What to work on –
Filter the records below for the word "Before". Copy each line that holds it.

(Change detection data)

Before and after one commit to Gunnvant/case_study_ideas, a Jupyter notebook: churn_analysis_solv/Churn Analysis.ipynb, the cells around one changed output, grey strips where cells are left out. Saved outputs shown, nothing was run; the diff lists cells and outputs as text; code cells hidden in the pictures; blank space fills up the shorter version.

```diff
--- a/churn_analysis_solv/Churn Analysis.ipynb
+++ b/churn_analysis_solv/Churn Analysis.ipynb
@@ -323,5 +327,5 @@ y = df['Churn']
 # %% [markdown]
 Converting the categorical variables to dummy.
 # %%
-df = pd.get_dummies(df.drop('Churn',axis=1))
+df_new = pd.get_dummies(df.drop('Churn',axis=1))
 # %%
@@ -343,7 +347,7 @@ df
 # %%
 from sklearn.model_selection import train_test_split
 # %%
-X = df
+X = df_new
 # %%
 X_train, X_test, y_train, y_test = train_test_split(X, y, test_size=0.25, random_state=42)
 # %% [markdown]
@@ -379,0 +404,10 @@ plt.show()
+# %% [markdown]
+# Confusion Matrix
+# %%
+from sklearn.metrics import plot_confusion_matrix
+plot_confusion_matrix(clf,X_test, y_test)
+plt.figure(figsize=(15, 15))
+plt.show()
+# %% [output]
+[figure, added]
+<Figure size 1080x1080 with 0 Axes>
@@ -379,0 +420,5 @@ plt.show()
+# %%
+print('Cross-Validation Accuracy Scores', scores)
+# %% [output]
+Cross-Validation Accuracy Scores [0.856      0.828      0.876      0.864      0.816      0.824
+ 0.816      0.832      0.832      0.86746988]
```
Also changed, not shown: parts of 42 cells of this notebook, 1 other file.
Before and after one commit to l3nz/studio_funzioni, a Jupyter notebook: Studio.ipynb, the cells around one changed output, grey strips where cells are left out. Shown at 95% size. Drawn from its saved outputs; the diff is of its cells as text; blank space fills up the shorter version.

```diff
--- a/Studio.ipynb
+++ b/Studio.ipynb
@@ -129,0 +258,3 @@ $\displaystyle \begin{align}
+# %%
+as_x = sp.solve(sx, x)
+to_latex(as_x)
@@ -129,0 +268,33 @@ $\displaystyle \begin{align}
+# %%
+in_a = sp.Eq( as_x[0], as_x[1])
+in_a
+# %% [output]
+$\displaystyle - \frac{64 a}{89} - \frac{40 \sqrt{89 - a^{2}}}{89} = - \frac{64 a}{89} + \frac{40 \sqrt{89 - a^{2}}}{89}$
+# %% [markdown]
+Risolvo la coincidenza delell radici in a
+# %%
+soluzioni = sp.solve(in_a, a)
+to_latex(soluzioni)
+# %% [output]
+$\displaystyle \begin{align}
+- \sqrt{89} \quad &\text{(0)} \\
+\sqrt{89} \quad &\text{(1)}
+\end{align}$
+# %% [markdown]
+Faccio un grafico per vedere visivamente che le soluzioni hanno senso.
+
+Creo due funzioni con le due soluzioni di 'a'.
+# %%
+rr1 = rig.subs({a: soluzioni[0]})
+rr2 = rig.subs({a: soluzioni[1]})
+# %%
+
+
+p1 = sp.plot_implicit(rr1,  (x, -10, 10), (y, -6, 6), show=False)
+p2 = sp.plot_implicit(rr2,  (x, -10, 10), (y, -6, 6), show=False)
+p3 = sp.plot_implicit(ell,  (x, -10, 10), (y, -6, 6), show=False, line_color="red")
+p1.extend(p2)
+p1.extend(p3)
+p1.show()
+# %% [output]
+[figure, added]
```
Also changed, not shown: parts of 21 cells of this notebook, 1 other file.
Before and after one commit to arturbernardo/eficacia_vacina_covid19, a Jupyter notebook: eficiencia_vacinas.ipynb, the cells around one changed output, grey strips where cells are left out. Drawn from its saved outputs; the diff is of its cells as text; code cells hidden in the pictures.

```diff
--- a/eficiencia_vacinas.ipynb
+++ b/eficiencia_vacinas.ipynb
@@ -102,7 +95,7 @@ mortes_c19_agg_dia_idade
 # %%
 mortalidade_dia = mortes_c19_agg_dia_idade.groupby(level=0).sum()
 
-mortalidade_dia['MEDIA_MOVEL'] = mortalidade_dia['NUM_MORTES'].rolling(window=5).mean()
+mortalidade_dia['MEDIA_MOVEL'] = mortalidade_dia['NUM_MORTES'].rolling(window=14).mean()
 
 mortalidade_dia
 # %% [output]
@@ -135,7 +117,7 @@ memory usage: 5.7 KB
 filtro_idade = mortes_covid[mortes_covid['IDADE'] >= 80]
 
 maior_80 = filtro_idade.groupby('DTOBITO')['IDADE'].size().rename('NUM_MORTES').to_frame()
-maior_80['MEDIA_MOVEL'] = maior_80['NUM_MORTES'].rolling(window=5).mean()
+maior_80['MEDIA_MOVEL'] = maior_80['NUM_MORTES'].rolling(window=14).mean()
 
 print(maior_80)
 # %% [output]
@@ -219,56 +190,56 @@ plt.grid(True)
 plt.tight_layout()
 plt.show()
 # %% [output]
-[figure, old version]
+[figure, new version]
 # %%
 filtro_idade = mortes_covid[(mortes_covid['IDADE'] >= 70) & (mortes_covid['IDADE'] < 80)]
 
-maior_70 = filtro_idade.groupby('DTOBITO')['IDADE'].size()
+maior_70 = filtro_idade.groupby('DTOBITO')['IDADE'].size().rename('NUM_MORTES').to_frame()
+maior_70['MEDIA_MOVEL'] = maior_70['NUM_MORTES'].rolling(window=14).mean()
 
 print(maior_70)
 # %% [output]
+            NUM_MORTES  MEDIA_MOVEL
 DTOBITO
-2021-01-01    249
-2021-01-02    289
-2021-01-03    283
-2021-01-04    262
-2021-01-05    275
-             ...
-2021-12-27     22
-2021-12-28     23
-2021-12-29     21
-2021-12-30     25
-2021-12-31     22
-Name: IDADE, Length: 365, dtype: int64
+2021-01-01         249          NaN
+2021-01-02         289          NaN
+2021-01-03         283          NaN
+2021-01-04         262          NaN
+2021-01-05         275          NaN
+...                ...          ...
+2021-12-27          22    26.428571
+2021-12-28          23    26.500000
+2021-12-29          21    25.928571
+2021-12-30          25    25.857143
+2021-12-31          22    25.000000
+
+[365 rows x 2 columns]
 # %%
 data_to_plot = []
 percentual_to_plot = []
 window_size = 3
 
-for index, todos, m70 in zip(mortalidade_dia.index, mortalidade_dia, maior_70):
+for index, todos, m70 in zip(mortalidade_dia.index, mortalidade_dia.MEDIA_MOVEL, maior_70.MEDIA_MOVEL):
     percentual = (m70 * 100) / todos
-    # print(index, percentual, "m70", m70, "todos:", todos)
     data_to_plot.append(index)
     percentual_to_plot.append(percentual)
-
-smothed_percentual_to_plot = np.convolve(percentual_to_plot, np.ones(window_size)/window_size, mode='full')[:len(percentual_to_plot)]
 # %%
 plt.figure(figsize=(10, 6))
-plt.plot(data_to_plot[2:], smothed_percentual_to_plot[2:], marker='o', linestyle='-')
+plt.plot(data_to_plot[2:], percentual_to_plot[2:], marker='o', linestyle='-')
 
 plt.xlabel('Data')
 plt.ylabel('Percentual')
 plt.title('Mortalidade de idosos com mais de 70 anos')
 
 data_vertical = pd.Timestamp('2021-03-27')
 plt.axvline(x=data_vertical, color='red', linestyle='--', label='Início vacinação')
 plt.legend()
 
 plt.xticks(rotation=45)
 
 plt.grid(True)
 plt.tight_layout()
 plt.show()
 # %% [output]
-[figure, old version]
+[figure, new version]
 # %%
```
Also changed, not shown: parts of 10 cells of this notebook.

Your response –
Before and after one commit to Gunnvant/case_study_ideas, a Jupyter notebook: churn_analysis_solv/Churn Analysis.ipynb, the cells around one changed output, grey strips where cells are left out. Saved outputs shown, nothing was run; the diff lists cells and outputs as text; code cells hidden in the pictures; blank space fills up the shorter version.
Before and after one commit to l3nz/studio_funzioni, a Jupyter notebook: Studio.ipynb, the cells around one changed output, grey strips where cells are left out. Shown at 95% size. Drawn from its saved outputs; the diff is of its cells as text; blank space fills up the shorter version.
Before and after one commit to arturbernardo/eficacia_vacina_covid19, a Jupyter notebook: eficiencia_vacinas.ipynb, the cells around one changed output, grey strips where cells are left out. Drawn from its saved outputs; the diff is of its cells as text; code cells hidden in the pictures.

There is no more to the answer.